*INFORMATION:*
------------------------------------
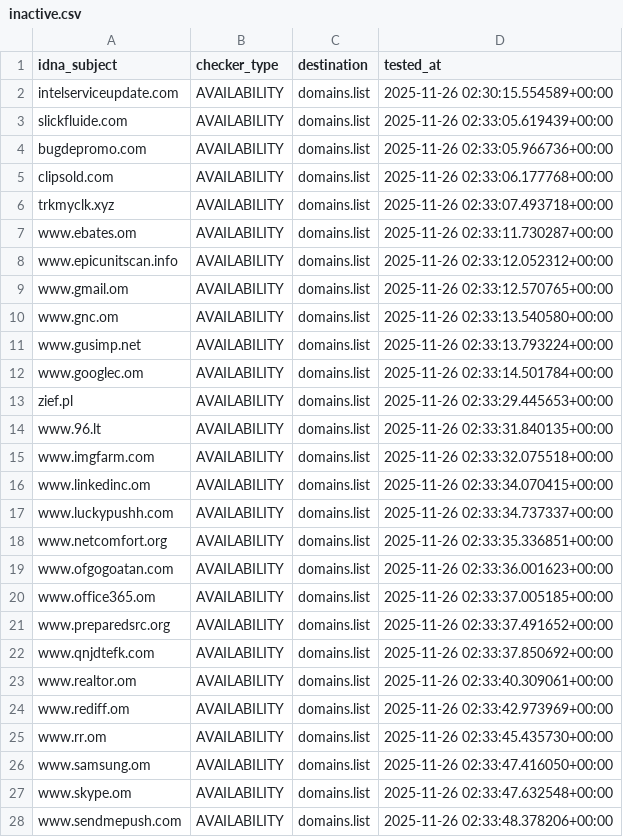
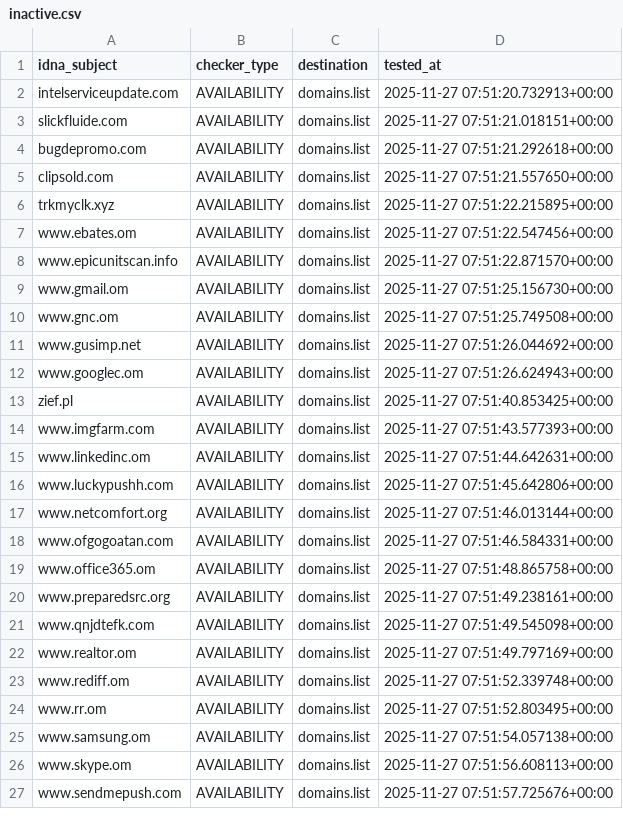
Before and after one commit to Ultimate-Hosts-Blacklist/quidsup_malicious-sites, a CSV file: .pyfunceble/inactive.csv, drawn as a sheet; only a part is shown; the diff covers the shown part only.

```diff
--- a/.pyfunceble/inactive.csv
+++ b/.pyfunceble/inactive.csv
@@ -1,28 +1,27 @@
 idna_subject,checker_type,destination,tested_at
-intelserviceupdate.com,AVAILABILITY,domains.list,2025-11-26 02:30:15.554589+00:00
-slickfluide.com,AVAILABILITY,domains.list,2025-11-26 02:33:05.619439+00:00
-bugdepromo.com,AVAILABILITY,domains.list,2025-11-26 02:33:05.966736+00:00
-clipsold.com,AVAILABILITY,domains.list,2025-11-26 02:33:06.177768+00:00
-trkmyclk.xyz,AVAILABILITY,domains.list,2025-11-26 02:33:07.493718+00:00
-www.ebates.om,AVAILABILITY,domains.list,2025-11-26 02:33:11.730287+00:00
-www.epicunitscan.info,AVAILABILITY,domains.list,2025-11-26 02:33:12.052312+00:00
-www.gmail.om,AVAILABILITY,domains.list,2025-11-26 02:33:12.570765+00:00
-www.gnc.om,AVAILABILITY,domains.list,2025-11-26 02:33:13.540580+00:00
-www.gusimp.net,AVAILABILITY,domains.list,2025-11-26 02:33:13.793224+00:00
-www.googlec.om,AVAILABILITY,domains.list,2025-11-26 02:33:14.501784+00:00
-zief.pl,AVAILABILITY,domains.list,2025-11-26 02:33:29.445653+00:00
-www.96.lt,AVAILABILITY,domains.list,2025-11-26 02:33:31.840135+00:00
-www.imgfarm.com,AVAILABILITY,domains.list,2025-11-26 02:33:32.075518+00:00
-www.linkedinc.om,AVAILABILITY,domains.list,2025-11-26 02:33:34.070415+00:00
-www.luckypushh.com,AVAILABILITY,domains.list,2025-11-26 02:33:34.737337+00:00
-www.netcomfort.org,AVAILABILITY,domains.list,2025-11-26 02:33:35.336851+00:00
-www.ofgogoatan.com,AVAILABILITY,domains.list,2025-11-26 02:33:36.001623+00:00
-www.office365.om,AVAILABILITY,domains.list,2025-11-26 02:33:37.005185+00:00
-www.preparedsrc.org,AVAILABILITY,domains.list,2025-11-26 02:33:37.491652+00:00
-www.qnjdtefk.com,AVAILABILITY,domains.list,2025-11-26 02:33:37.850692+00:00
-www.realtor.om,AVAILABILITY,domains.list,2025-11-26 02:33:40.309061+00:00
-www.rediff.om,AVAILABILITY,domains.list,2025-11-26 02:33:42.973969+00:00
-www.rr.om,AVAILABILITY,domains.list,2025-11-26 02:33:45.435730+00:00
-www.samsung.om,AVAILABILITY,domains.list,2025-11-26 02:33:47.416050+00:00
-www.skype.om,AVAILABILITY,domains.list,2025-11-26 02:33:47.632548+00:00
-www.sendmepush.com,AVAILABILITY,domains.list,2025-11-26 02:33:48.378206+00:00
+intelserviceupdate.com,AVAILABILITY,domains.list,2025-11-27 07:51:20.732913+00:00
+slickfluide.com,AVAILABILITY,domains.list,2025-11-27 07:51:21.018151+00:00
+bugdepromo.com,AVAILABILITY,domains.list,2025-11-27 07:51:21.292618+00:00
+clipsold.com,AVAILABILITY,domains.list,2025-11-27 07:51:21.557650+00:00
+trkmyclk.xyz,AVAILABILITY,domains.list,2025-11-27 07:51:22.215895+00:00
+www.ebates.om,AVAILABILITY,domains.list,2025-11-27 07:51:22.547456+00:00
+www.epicunitscan.info,AVAILABILITY,domains.list,2025-11-27 07:51:22.871570+00:00
+www.gmail.om,AVAILABILITY,domains.list,2025-11-27 07:51:25.156730+00:00
+www.gnc.om,AVAILABILITY,domains.list,2025-11-27 07:51:25.749508+00:00
+www.gusimp.net,AVAILABILITY,domains.list,2025-11-27 07:51:26.044692+00:00
+www.googlec.om,AVAILABILITY,domains.list,2025-11-27 07:51:26.624943+00:00
+zief.pl,AVAILABILITY,domains.list,2025-11-27 07:51:40.853425+00:00
+www.imgfarm.com,AVAILABILITY,domains.list,2025-11-27 07:51:43.577393+00:00
+www.linkedinc.om,AVAILABILITY,domains.list,2025-11-27 07:51:44.642631+00:00
+www.luckypushh.com,AVAILABILITY,domains.list,2025-11-27 07:51:45.642806+00:00
+www.netcomfort.org,AVAILABILITY,domains.list,2025-11-27 07:51:46.013144+00:00
+www.ofgogoatan.com,AVAILABILITY,domains.list,2025-11-27 07:51:46.584331+00:00
+www.office365.om,AVAILABILITY,domains.list,2025-11-27 07:51:48.865758+00:00
+www.preparedsrc.org,AVAILABILITY,domains.list,2025-11-27 07:51:49.238161+00:00
+www.qnjdtefk.com,AVAILABILITY,domains.list,2025-11-27 07:51:49.545098+00:00
+www.realtor.om,AVAILABILITY,domains.list,2025-11-27 07:51:49.797169+00:00
+www.rediff.om,AVAILABILITY,domains.list,2025-11-27 07:51:52.339748+00:00
+www.rr.om,AVAILABILITY,domains.list,2025-11-27 07:51:52.803495+00:00
+www.samsung.om,AVAILABILITY,domains.list,2025-11-27 07:51:54.057138+00:00
+www.skype.om,AVAILABILITY,domains.list,2025-11-27 07:51:56.608113+00:00
+www.sendmepush.com,AVAILABILITY,domains.list,2025-11-27 07:51:57.725676+00:00
```
Also changed, not shown: 65 edited cells elsewhere in this file, 15 other files.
------------------------------------
*WORK REQUEST:*
Every line in the data that holds the string "clipsold" should be copied.

*WRITTEN ANSWER:*
-clipsold.com,AVAILABILITY,domains.list,2025-11-26 02:33:06.177768+00:00
+clipsold.com,AVAILABILITY,domains.list,2025-11-27 07:51:21.557650+00:00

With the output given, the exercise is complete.